### [Task requirements]
In the records below, count the lines that have "shown" and answer with the number alone.

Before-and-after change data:
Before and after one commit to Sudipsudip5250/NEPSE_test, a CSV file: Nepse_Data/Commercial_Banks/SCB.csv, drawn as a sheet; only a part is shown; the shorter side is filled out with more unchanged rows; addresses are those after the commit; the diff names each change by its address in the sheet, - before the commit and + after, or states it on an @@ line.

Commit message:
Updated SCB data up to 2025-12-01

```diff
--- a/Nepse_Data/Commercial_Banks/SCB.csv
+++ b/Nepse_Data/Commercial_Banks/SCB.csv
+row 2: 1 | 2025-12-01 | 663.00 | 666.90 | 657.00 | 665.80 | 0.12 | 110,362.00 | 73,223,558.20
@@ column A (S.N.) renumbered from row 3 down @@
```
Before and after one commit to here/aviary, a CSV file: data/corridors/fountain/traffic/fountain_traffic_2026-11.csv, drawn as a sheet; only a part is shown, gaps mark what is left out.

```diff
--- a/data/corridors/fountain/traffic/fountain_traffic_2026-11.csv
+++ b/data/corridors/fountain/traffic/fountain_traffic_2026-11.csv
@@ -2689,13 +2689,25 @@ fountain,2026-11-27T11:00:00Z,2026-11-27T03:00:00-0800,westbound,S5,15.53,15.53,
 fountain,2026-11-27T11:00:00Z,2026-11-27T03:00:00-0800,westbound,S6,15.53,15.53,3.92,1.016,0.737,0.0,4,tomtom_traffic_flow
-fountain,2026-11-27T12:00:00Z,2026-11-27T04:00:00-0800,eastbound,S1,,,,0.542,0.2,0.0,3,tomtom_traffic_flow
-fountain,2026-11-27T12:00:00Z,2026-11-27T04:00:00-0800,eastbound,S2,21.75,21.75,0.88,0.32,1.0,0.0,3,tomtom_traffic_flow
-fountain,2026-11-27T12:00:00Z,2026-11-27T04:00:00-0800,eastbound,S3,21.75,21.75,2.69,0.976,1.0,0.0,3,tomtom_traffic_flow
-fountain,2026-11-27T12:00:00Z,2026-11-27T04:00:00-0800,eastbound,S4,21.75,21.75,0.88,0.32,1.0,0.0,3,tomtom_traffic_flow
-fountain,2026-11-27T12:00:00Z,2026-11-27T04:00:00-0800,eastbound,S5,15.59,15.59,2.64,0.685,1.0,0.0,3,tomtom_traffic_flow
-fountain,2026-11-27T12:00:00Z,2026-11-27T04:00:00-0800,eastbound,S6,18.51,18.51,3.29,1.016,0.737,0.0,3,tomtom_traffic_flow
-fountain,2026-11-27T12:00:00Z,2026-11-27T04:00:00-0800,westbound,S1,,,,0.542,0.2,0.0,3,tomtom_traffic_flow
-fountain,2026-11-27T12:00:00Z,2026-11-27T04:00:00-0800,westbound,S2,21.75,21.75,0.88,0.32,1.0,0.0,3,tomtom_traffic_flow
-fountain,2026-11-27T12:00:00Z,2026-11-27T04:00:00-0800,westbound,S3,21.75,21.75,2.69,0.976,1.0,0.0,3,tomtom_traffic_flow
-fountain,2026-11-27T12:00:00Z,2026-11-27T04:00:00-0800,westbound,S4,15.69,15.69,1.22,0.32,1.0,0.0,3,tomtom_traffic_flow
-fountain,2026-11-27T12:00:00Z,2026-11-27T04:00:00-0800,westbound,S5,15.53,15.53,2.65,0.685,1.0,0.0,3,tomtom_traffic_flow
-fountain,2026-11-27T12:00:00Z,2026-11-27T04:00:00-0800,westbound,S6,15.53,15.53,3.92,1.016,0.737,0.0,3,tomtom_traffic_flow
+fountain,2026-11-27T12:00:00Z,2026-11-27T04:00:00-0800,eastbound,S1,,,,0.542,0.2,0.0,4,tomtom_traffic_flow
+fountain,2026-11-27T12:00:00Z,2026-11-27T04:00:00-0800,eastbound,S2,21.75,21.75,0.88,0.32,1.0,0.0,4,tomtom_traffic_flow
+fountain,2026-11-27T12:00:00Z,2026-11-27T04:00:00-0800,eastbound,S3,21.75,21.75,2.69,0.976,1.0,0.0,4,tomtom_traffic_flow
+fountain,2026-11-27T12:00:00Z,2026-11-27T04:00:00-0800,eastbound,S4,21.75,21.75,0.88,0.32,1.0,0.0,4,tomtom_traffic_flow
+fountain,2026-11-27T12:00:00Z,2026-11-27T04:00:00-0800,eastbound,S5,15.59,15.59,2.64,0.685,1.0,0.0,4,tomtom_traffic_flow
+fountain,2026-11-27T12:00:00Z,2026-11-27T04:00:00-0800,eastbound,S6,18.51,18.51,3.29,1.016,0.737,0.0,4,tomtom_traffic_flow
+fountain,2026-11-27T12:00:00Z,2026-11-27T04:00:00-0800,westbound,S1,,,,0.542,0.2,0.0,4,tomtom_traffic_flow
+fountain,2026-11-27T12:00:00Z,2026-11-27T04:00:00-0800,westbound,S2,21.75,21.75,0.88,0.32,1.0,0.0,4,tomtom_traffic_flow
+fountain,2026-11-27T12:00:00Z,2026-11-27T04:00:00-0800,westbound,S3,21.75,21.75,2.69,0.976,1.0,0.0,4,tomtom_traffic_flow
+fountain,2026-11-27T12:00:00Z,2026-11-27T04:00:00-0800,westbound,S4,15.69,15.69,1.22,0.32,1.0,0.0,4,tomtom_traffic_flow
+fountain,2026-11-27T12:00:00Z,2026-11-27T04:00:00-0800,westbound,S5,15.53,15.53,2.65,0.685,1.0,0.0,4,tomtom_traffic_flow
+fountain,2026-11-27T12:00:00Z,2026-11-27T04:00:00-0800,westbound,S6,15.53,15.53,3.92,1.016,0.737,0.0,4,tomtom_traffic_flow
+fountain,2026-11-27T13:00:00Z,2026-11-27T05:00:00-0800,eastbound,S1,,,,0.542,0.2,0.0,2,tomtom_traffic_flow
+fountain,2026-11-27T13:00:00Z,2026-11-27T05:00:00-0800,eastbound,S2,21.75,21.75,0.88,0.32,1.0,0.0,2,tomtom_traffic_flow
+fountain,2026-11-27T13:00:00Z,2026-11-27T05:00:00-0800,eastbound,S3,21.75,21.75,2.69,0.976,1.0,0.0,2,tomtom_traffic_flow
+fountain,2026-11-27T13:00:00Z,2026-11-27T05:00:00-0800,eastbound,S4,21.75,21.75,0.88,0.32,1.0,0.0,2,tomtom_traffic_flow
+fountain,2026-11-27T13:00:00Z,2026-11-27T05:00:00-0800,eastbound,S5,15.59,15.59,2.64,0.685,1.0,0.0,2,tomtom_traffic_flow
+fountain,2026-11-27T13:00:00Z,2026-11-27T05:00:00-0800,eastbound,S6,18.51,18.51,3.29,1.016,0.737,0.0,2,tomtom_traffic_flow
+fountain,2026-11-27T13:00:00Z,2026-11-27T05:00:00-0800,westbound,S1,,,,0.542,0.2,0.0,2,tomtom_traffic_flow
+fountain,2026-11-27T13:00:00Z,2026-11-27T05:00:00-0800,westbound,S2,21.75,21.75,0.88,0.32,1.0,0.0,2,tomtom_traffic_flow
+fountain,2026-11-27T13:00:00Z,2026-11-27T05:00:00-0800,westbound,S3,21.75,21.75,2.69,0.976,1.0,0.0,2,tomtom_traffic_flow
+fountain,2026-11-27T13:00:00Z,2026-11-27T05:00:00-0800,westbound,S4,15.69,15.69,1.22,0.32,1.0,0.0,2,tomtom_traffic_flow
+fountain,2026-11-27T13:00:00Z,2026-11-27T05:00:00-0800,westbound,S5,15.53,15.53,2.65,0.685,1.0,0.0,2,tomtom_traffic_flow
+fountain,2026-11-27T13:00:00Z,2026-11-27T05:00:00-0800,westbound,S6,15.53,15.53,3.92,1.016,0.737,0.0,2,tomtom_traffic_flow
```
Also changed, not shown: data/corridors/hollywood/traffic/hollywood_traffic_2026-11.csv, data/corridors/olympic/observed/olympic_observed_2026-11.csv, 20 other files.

### [Solution]
3